In part 1, I talked about accountability and its value to you and your organization. Now, I’d like to talk about what you can do to bring accountability into your group.
First of all, if you are not in charge, you don’t have a lot of leverage to make your team accountable. All you can do is to start acting accountable and hope that it catches-on. Hopefully, your boss can see what you are doing and will reward and assist you instead of firing his one accountable person. Of course, if your boss fires you for being accountable, it might end up being the biggest reward of all. So don’t be discouraged by it. Stand tall and be a person with character. You will get your just desserts.
In contrast, if you are in charge, you have a lot of options to bring-about changes. Roll up your sleeves and dig in.
Detecting the rats
If you are put in charge of a new team and you are not sure where they stand, it helps to separate the men from the boys. The easiest way of detecting the stinkers is to look at who is pointing fingers. The people with experience in dodging responsibility/accountability are the first ones to go for that approach. They are usually very experienced at it. When you see it happen, you will know the deal. Even if you are not in charge, a boss would have to be completely clueless to not recognize this pattern too. Even clueless people can probably recognize it.
If it is not obvious by the end of week 2, on a new team, you can get your answers quickly another way. The surest way of bringing out the rats is to ask your team to demonstrate their own accountability by keeping a journal or doing some other documentation of their work. The guilty parties will get pretty cranky and even whiney. You will hear complains like “don’t you trust me?!” (often with excessive emotion and grandiose acting). It is usually followed by “I don’t see the point in this”, “it will get in the way of me doing my work”, and “how long will we be doing this?” In reality, you don’t need to proceed at all now. Your culprits have revealed themselves. The only reason to proceed is if you believe that some of your suspects are actually innocent, but have been scared to the surface by peer pressure (eg. doing what everyone else does). You can give the tag-alongs a chance to redeem themselves by sticking with the journal for a month or two and see who comes-around and who doubles-up on the whiney or cranky.
In the end, your real rats will try to “game the system” and they will try to become good at it. An occasional spot-check (audit) will easily reveal this. Mostly because, the rats are inherently sloppy/lazy and so, they will be as bad at their deception as they are at the rest of their work. A really great deception is harder-work than honesty.
The reason that accountability is a winning proposition is this: unlike [the blame game], if you make a mistake and own-up-to-it, then you have taken the first step to solving a problem: admitting that there is a problem. Continue with the next step: finding the cause. Finish by resolving the cause or committing to treating the effect. Once you get into that pattern, then if you make a mistake, it is much less significant. Because you have shown that you learn from your mistakes. This means that you are predictably less likely to repeat those mistakes and you are more likely to prevent other future mistakes.
When you think about that, you realize that such a person is really becoming a problem solver (and preventer). That is some really huge value. I’ll take one of those people on my team any day.

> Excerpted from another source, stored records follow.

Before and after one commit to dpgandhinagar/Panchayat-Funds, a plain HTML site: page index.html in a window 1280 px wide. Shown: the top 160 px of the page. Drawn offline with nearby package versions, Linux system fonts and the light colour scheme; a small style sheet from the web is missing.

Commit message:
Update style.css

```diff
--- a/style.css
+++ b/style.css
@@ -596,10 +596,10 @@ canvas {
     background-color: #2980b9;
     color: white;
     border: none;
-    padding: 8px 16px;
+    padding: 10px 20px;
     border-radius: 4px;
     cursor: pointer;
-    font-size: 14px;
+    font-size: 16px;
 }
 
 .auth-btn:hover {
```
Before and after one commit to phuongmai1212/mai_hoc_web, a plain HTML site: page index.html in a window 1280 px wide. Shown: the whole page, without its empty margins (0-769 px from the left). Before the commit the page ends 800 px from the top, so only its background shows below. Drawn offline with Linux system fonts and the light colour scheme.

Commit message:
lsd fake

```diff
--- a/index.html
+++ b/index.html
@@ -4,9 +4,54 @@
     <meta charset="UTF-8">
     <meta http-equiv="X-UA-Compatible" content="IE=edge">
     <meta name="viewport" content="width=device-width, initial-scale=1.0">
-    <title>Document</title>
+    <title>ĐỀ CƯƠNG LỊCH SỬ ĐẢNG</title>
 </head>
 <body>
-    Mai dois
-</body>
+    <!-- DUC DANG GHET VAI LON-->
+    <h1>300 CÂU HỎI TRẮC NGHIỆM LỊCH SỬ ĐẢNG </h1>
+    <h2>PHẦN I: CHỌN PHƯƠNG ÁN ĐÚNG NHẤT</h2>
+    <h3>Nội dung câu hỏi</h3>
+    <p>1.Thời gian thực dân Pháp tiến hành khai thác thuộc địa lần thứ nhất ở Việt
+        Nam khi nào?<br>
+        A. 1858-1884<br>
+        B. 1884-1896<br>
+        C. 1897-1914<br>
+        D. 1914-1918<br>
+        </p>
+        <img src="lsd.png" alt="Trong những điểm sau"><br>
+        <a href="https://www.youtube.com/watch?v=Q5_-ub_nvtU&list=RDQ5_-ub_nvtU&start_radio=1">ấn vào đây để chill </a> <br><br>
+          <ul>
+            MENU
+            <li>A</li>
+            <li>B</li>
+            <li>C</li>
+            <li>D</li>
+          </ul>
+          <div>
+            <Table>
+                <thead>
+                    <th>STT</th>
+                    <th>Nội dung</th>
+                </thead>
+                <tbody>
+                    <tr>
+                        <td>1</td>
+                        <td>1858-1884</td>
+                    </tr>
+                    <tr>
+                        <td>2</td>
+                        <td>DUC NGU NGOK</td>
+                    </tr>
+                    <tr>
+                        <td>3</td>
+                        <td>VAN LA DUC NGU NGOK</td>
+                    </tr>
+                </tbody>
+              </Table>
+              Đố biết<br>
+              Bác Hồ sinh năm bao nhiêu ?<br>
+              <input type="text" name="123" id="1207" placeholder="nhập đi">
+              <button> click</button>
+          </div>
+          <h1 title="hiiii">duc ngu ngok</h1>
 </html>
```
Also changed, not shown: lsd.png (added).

Put yourself in your boss’ shoes.
Scenario #1: You have a room full of people pointing fingers. You (the boss) will want it to stop. The easy route is to elect a scapegoat and hope it doesn’t happen again (but you know it will). The harder route is to tell everyone to “grow up” and fix the goshdarn problem or you will punish everyone.
Scenario #2: One person steps up and says “that was me”. Don’t you think you want to spend a little time focusing on that person? That person at least sounds like he/she is willing to learn and improve. If you put some work into that person you will probably get some progress (ROI). Next time there is a problem, that same person is probably more likely to step-up and handle the next problem (because, there was sort-of a reward, instead of punishment for doing-so). In fact, the finger-pointers will become very jealous (maybe even envious) each time [being accountable] results in a reward. Eventually, people start to snatch-up the accountability. It produces a huge turn-around for the overall attitude of the team.
If you are in-charge of a team with a finger-pointing problem, you need to change momentum and solve that problem. Try this strategy: pull one guy aside and make a deal, “If he takes responsibility for the problem, and tries to fix it, you will reward him instead of punishing him”. Then, at the next opportunity (team meeting or equiv), have him/her stand up in front of everyone and say “I’ll take this one. I’d like to fix it. Give me the resources that I need to fix it”. If you honestly try to fix it and honestly give that person the resources to do it, it will create a renaissance. You might need to repeat it once or twice, but it will be like turning on a light switch. You just need to demonstrate the discipline to start this plan and follow-through. Once the team’s momentum has changed, it will run itself.
Being accountable is the most elite thing that you can do. If you ever think about firing an accountable person, please send me their resume before you do. I would love to hire them or share them with some of my favorite business contacts.